Data for this task |

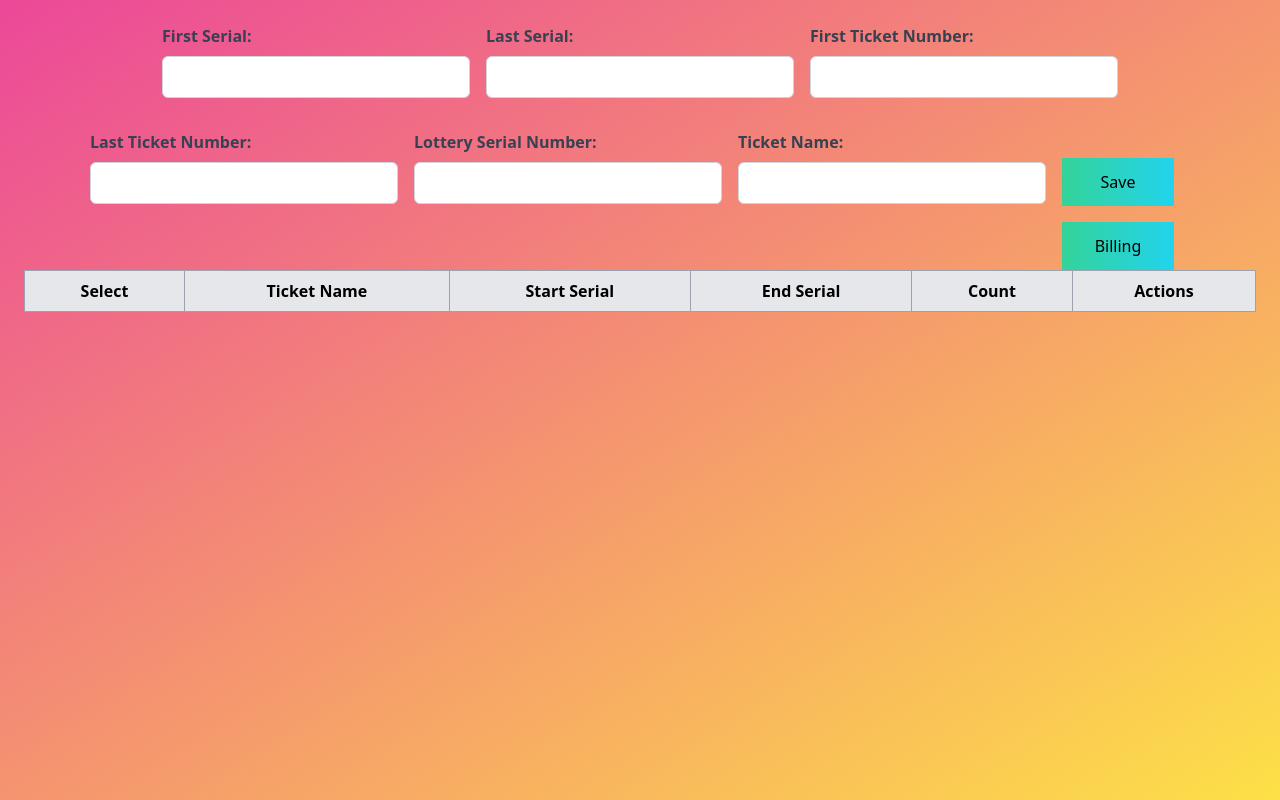
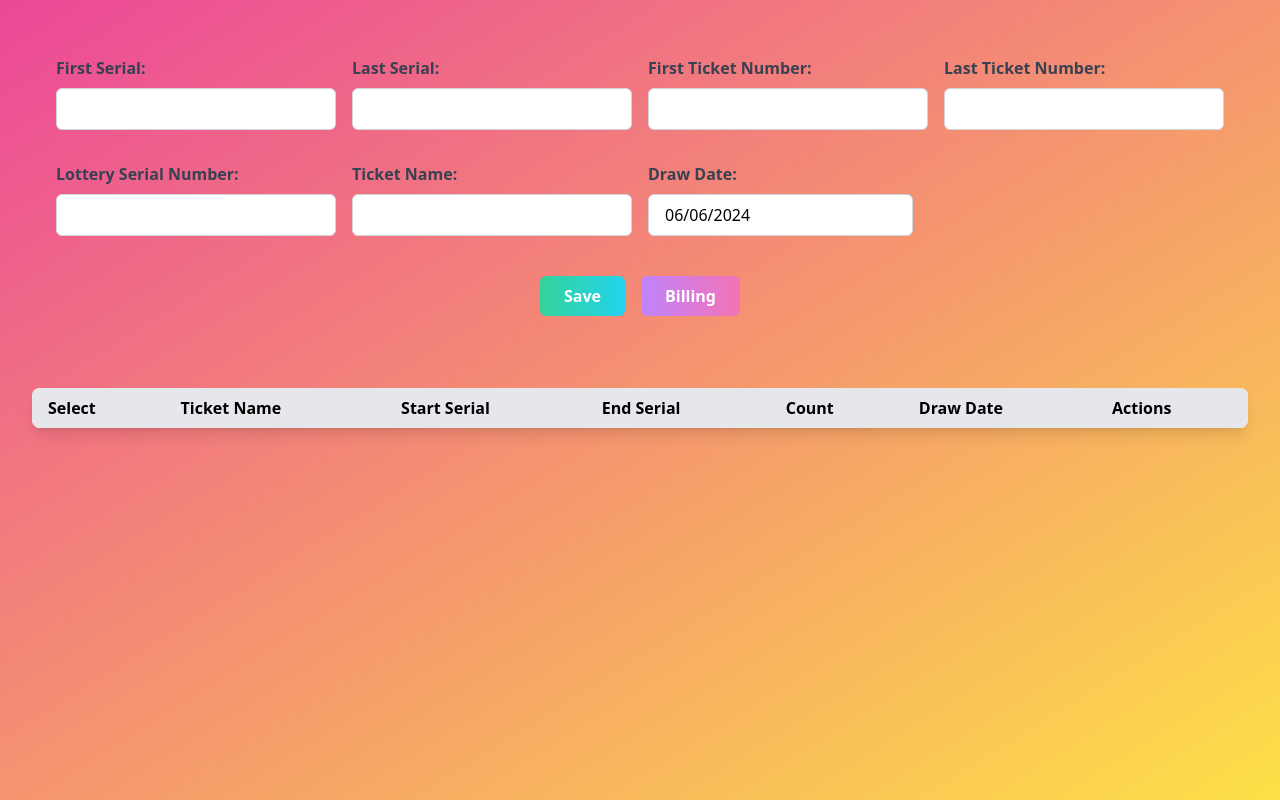
Before and after one commit to Rmx1921/dl, a React (Vite) app: page / in a window 1280 px wide. Built offline with nearby package versions, Linux system fonts and the light colour scheme; what @react-pdf/renderer would draw is missing.

Commit message:
feat: Improved UI - Option to choose Draw date added - Draw date will be shown in the table

```diff
--- a/package.json
+++ b/package.json
@@ -14,6 +14,7 @@
     "idb": "^8.0.0",
     "react": "^18.2.0",
     "react-calendar": "^5.0.0",
+    "react-datepicker": "^7.3.0",
     "react-dom": "^18.2.0",
     "react-toastify": "^10.0.5"
   },
--- a/src/components/SerialNumberGenerator.jsx
+++ b/src/components/SerialNumberGenerator.jsx
@@ -2,22 +2,23 @@ import React, { useState, useEffect, useRef } from 'react';
 import usePDFSlip from './usePDFSlip';
 import { saveTicketsToDB, getAllTicketsFromDB, updateTicketInDB, deleteTicketFromDB } from '../helpers/indexdb';
 import { toast } from 'react-toastify';
-import 'react-calendar/dist/Calendar.css';
-import BillingModal from './BillingModal'
+import BillingModal from './BillingModal';
+import DatePicker from 'react-datepicker';
+import "react-datepicker/dist/react-datepicker.css";
 
 class Lottery {
-    constructor(serial, number, ticketname, serialNumber, state) {
+    constructor(serial, number, ticketname, serialNumber, state, drawDate) {
         this.id = `${serial}-${number}`;
         this.serial = serial;
         this.number = number;
         this.ticketname = ticketname;
         this.serialNumber = serialNumber;
         this.state = state;
+        this.drawDate = drawDate;
     }
 }
 
-
-const generateLotteryTickets = (firstSerial, lastSerial, firstNumber, lastNumber, ticketname, serialNumber) => {
+const generateLotteryTickets = (firstSerial, lastSerial, firstNumber, lastNumber, ticketname, serialNumber, drawDate) => {
     const ticket_arr = [];
     let temp_first_lott_ser = firstSerial;
     let temp_first_lottery_num = firstNumber;
@@ -26,7 +27,7 @@ const generateLotteryTickets = (firstSerial, lastSerial, firstNumber, lastNumber
     for (let alphabet = 0; alphabet < alphabet_limit; alphabet++) {
         if (temp_first_lott_ser[1] !== 'I' && temp_first_lott_ser[1] !== 'Q') {
             for (let num = 0; num < 25; num++) {
-                ticket_arr.push(new Lottery(temp_first_lott_ser, temp_first_lottery_num, ticketname, serialNumber, true));
+                ticket_arr.push(new Lottery(temp_first_lott_ser, temp_first_lottery_num, ticketname, serialNumber, true, drawDate));
                 temp_first_lottery_num++;
                 if (temp_first_lottery_num > lastNumber) break;
             }
@@ -50,6 +51,7 @@ const LotteryTicketGenerator = () => {
     const [showDropdown, setShowDropdown] = useState({});
     const dropdownRefs = useRef({});
     const [isBillingModalOpen, setIsBillingModalOpen] = useState(false);
+    const [drawDate, setDrawDate] = useState(new Date());
 
     const openBillingModal = () => {
         setIsBillingModalOpen(true);
@@ -62,7 +64,12 @@ const LotteryTicketGenerator = () => {
     useEffect(() => {
         async function fetchTickets() {
             const ticketsFromDB = await getAllTicketsFromDB();
-            setLotteryTickets(ticketsFromDB);
+            // Parse drawDate from string to Date object
+            const parsedTickets = ticketsFromDB.map(ticket => ({
+                ...ticket,
+                drawDate: new Date(ticket.drawDate)
+            }));
+            setLotteryTickets(parsedTickets);
         }
 
         fetchTickets();
@@ -86,7 +93,7 @@ const LotteryTicketGenerator = () => {
     const handleGenerate = async () => {
         const firstNum = parseInt(firstNumber, 10);
         const lastNum = parseInt(lastNumber, 10);
-        const newTickets = generateLotteryTickets(firstSerial, lastSerial, firstNum, lastNum, ticketname, serialNumber);
+        const newTickets = generateLotteryTickets(firstSerial, lastSerial, firstNum, lastNum, ticketname, serialNumber, drawDate);
         const ticketsFromDB = await getAllTicketsFromDB();
 
         const filteredNewTickets = newTickets.filter(newTicket => {
@@ -102,7 +109,6 @@ const LotteryTicketGenerator = () => {
             toast.error('No new tickets to add or some tickets are already existing in the specified range.');
         }
     };
-
 
     const handleSelectSerial = (serial) => {
         const updatedTickets = lotteryTickets.map(ticket => {
@@ -160,7 +166,7 @@ const LotteryTicketGenerator = () => {
 
         lotteryTickets.forEach(ticket => {
             const prefix = ticket.serial[0];
-            const key = `${prefix}-${ticket.ticketname}-${Math.floor(ticket.number / 100)}`;
+            const key = `${prefix}-${ticket.ticketname}-${Math.floor(ticket.number / 100)}-${ticket.drawDate}`;
             const serialNumber = ticket.serial + ticket.number.toString().padStart(6, '0');
 
             if (!ticketSummary[key]) {
@@ -169,7 +175,8 @@ const LotteryTicketGenerator = () => {
                     end: serialNumber,
                     count: 1,
                     serials: [serialNumber],
-                    ticketname: ticket.ticketname
+                    ticketname: ticket.ticketname,
+                    drawDate: ticket.drawDate
                 };
             } else {
                 ticketSummary[key].end = serialNumber;
@@ -193,145 +200,97 @@ const LotteryTicketGenerator = () => {
     // };
 
     return (
-        <div className='flex flex-col w-full bg-gradient-to-br from-pink-500 to-yellow-300 min-h-screen p-6'>
-            <div className='flex flex-wrap gap-4 justify-center'>
-                <div className="mb-4 w-full md:w-1/4">
-                    <label className="block mb-2 font-bold text-gray-700">First Serial:</label>
-                    <input
-                        type="text"
-                        value={firstSerial}
-                        onChange={(e) => setFirstSerial(e.target.value.toUpperCase().substring(0, 2))}
+        <div className='flex flex-col w-full bg-gradient-to-br from-pink-500 to-yellow-300 min-h-screen p-8'>
+            {/* <h1 className="text-3xl font-bold text-white mb-6 text-center">Lottery Ticket Generator</h1> */}
+            <div className='p-6 mb-8'>
+                <div className='grid grid-cols-1 md:grid-cols-2 lg:grid-cols-4 gap-4'>
+                    <InputField label="First Serial" value={firstSerial} onChange={(e) => setFirstSerial(e.target.value.toUpperCase().substring(0, 2))} />
+                    <InputField label="Last Serial" value={lastSerial} onChange={(e) => setLastSerial(e.target.value.toUpperCase().substring(0, 2))} />
+                    <InputField label="First Ticket Number" type="number" value={firstNumber} onChange={(e) => setFirstNumber(e.target.value)} />
+                    <InputField label="Last Ticket Number" type="number" value={lastNumber} onChange={(e) => setLastNumber(e.target.value)} />
+                    <InputField label="Lottery Serial Number" value={serialNumber} onChange={(e) => setSerialNumber(e.target.value)} />
+                    <InputField label="Ticket Name" value={ticketname} onChange={(e) => setTicketName(e.target.value)} />
+                    <div className="mb-4">
+                        <label className="block mb-2 font-bold text-gray-700">Draw Date:</label>
+                        <DatePicker
+                            selected={drawDate}
+                            onChange={date => setDrawDate(date)}
                             className="w-full px-4 py-2 border border-gray-300 rounded-md"
                         />
                     </div>
-                <div className="mb-4 w-full md:w-1/4">
-                    <label className="block mb-2 font-bold text-gray-700">Last Serial:</label>
-                    <input
-                        type="text"
-                        value={lastSerial}
-                        onChange={(e) => setLastSerial(e.target.value.toUpperCase().substring(0, 2))}
-                        className="w-full px-4 py-2 border border-gray-300 rounded-md"
-                    />
                 </div>
-                <div className="mb-4 w-full md:w-1/4">
-                    <label className="block mb-2 font-bold text-gray-700">First Ticket Number:</label>
-                    <input
-                        type="number"
-                        value={firstNumber}
-                        onChange={(e) => setFirstNumber(e.target.value)}
-                        className="w-full px-4 py-2 border border-gray-300 rounded-md"
-                    />
-                </div>
-                <div className="mb-4 w-full md:w-1/4">
-                    <label className="block mb-2 font-bold text-gray-700">Last Ticket Number:</label>
-                    <input
-                        type="number"
-                        value={lastNumber}
-                        onChange={(e) => setLastNumber(e.target.value)}
-                        className="w-full px-4 py-2 border border-gray-300 rounded-md"
-                    />
-                </div>
-                <div className="mb-4 w-full md:w-1/4">
-                    <label className="block mb-2 font-bold text-gray-700">Lottery Serial Number:</label>
-                    <input
-                        type="text"
-                        value={serialNumber}
-                        onChange={(e) => setSerialNumber(e.target.value)}
-                        className="w-full px-4 py-2 border border-gray-300 rounded-md"
-                    />
-                </div>
-                <div className="mb-4 w-full md:w-1/4">
-                    <label className="block mb-2 font-bold text-gray-700">Ticket Name:</label>
-                    <input
-                        type="text"
-                        value={ticketname}
-                        onChange={(e) => setTicketName(e.target.value)}
-                        className="w-full px-4 py-2 border border-gray-300 rounded-md"
-                    />
-                </div>
-                <div className="mt-7">
-                    <div className='flex flex-row'>
-                        <div>
+                <div className="flex justify-center mt-6 space-x-4">
                     <button
                         onClick={handleGenerate}
-                                className="w-28 h-12 bg-gradient-to-r from-emerald-400 to-cyan-400"
+                        className="px-6 py-2 bg-gradient-to-r from-emerald-400 to-cyan-400 text-white font-bold rounded-md hover:from-emerald-500 hover:to-cyan-500 transition duration-300"
                     >
                         Save
                     </button>
-                        </div>
-                    </div>
                     <button
                         onClick={openBillingModal}
-                        className="w-28 h-12 bg-gradient-to-r from-emerald-400 to-cyan-400 mt-4"
+                        className="px-6 py-2 bg-gradient-to-r from-purple-400 to-pink-400 text-white font-bold rounded-md hover:from-purple-500 hover:to-pink-500 transition duration-300"
                     >
                         Billing
                     </button>
-
                 </div>
-                <div className='mt-7'>
+                <div className='mt-4 flex justify-center'>
                     {selectedSerials.length > 0 && downloadLink}
                 </div>
             </div>
-            <div className="overflow-x-auto">
-                <table className="w-full border-collapse border bg-white rounded-lg border-gray-400">
+            <div className="bg-white rounded-lg shadow-lg overflow-hidden">
+                <table className="w-full border-collapse">
                     <thead>
-                        <tr>
-                            <th className="border border-gray-400 px-4 py-2 bg-gray-200">Select</th>
-                            <th className="border border-gray-400 px-4 py-2 bg-gray-200">Ticket Name</th>
-                            <th className="border border-gray-400 px-4 py-2 bg-gray-200">Start Serial</th>
-                            <th className="border border-gray-400 px-4 py-2 bg-gray-200">End Serial</th>
-                            <th className="border border-gray-400 px-4 py-2 bg-gray-200">Count</th>
-                            <th className="border border-gray-400 px-4 py-2 bg-gray-200">Actions</th>
+                        <tr className="bg-gray-200">
+                            <th className="px-4 py-2 text-left">Select</th>
+                            <th className="px-4 py-2 text-left">Ticket Name</th>
+                            <th className="px-4 py-2 text-left">Start Serial</th>
+                            <th className="px-4 py-2 text-left">End Serial</th>
+                            <th className="px-4 py-2 text-left">Count</th>
+                            <th className="px-4 py-2 text-left">Draw Date</th>
+                            <th className="px-4 py-2 text-left">Actions</th>
                         </tr>
                     </thead>
                     <tbody>
-                        {Object.entries(ticketSub).map(([key, { start, end, count, serials, ticketname }]) => {
+                        {Object.entries(ticketSub).map(([key, { start, end, count, serials, ticketname, drawDate }]) => {
                             const [prefix, _, numberGroup] = key.split('-');
                             return (
-                                <tr key={key}>
-                                    <td className="border border-gray-400 px-4 py-2">
+                                <tr key={key} className="border-t border-gray-200 hover:bg-gray-50">
+                                    <td className="px-4 py-2">
                                         <input
                                             type="checkbox"
                                             checked={selectedSerials.includes(key)}
                                             onChange={() => handleSelectSerial(key)}
+                                            className="form-checkbox h-5 w-5 text-blue-600"
                                         />
                                     </td>
-                                    <td className="border border-gray-400 px-4 py-2">{ticketname}</td>
-                                    <td className="border border-gray-400 px-4 py-2" onClick={() => toggleDropdown(key)}>
+                                    <td className="px-4 py-2">{ticketname}</td>
+                                    <td className="px-4 py-2 cursor-pointer" onClick={() => toggleDropdown(key)}>
                                         {start}
                                         {showDropdown[key] && (
-                                            <div ref={el => dropdownRefs.current[key] = el} className="absolute bg-white border border-gray-300 rounded-md mt-2 overflow-y-auto max-h-48">
+                                            <div ref={el => dropdownRefs.current[key] = el} className="absolute bg-white border border-gray-300 rounded-md mt-2 overflow-y-auto max-h-48 z-10">
                                                 {serials.map(serial => (
-                                                    <div key={serial} className="px-4 py-2">
+                                                    <div key={serial} className="px-4 py-2 hover:bg-gray-100">
                                                         {serial}
                                                     </div>
                                                 ))}
                                             </div>
                                         )}
                                     </td>
-                                    <td className="border border-gray-400 px-4 py-2" onClick={() => toggleDropdown(key)}>
+                                    <td className="px-4 py-2 cursor-pointer" onClick={() => toggleDropdown(key)}>
                                         {end}
-                                        {showDropdown[key] && (
-                                            <div ref={el => dropdownRefs.current[key] = el} className="absolute bg-white border border-gray-300 rounded-md mt-2 overflow-y-auto max-h-48">
-                                                {serials.map(serial => (
-                                                    <div key={serial} className="px-4 py-2">
-                                                        {serial}
-                                                    </div>
-                                                ))}
-                                            </div>
-                                        )}
                                     </td>
-                                    <td className="border border-gray-400 px-4 py-2">{count}</td>
-                                    <td className="border border-gray-400 px-4 py-2">
+                                    <td className="px-4 py-2">{count}</td>
+                                    <td className="px-4 py-2">{new Date(drawDate).toLocaleDateString()}</td>
+                                    <td className="px-4 py-2">
                                         <button
                                             onClick={() => handleUpdateTicket(key)}
-                                            className="bg-blue-500 hover:bg-blue-700 text-white font-bold py-2 px-4 rounded"
+                                            className="bg-blue-500 hover:bg-blue-700 text-white font-bold py-1 px-2 rounded text-sm mr-2"
                                         >
                                             Update
                                         </button>
                                         <button
                                             onClick={() => handleDeleteTicket(key)}
-                                            className="bg-red-500 hover:bg-red-700 text-white font-bold py-2 px-4 rounded ml-2"
+                                            className="bg-red-500 hover:bg-red-700 text-white font-bold py-1 px-2 rounded text-sm"
                                         >
                                             Delete
                                         </button>
@@ -347,4 +306,16 @@ const LotteryTicketGenerator = () => {
     );
 };
 
+const InputField = ({ label, type = "text", value, onChange }) => (
+    <div className="mb-4">
+        <label className="block mb-2 font-bold text-gray-700">{label}:</label>
+        <input
+            type={type}
+            value={value}
+            onChange={onChange}
+            className="w-full px-4 py-2 border border-gray-300 rounded-md focus:outline-none focus:ring-2 focus:ring-blue-500"
+        />
+    </div>
+);
+
 export default LotteryTicketGenerator;
```
Also changed, not shown: 1 other file (tests, documents, lock files or other folders). Lines whose indentation alone changed are shown as unchanged.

Task details |
Wherever the string "left" appears in the entries, copy that line.

Solution to this task |
+                            <th className="px-4 py-2 text-left">Select</th>
+                            <th className="px-4 py-2 text-left">Ticket Name</th>
+                            <th className="px-4 py-2 text-left">Start Serial</th>
+                            <th className="px-4 py-2 text-left">End Serial</th>
+                            <th className="px-4 py-2 text-left">Count</th>
+                            <th className="px-4 py-2 text-left">Draw Date</th>
+                            <th className="px-4 py-2 text-left">Actions</th>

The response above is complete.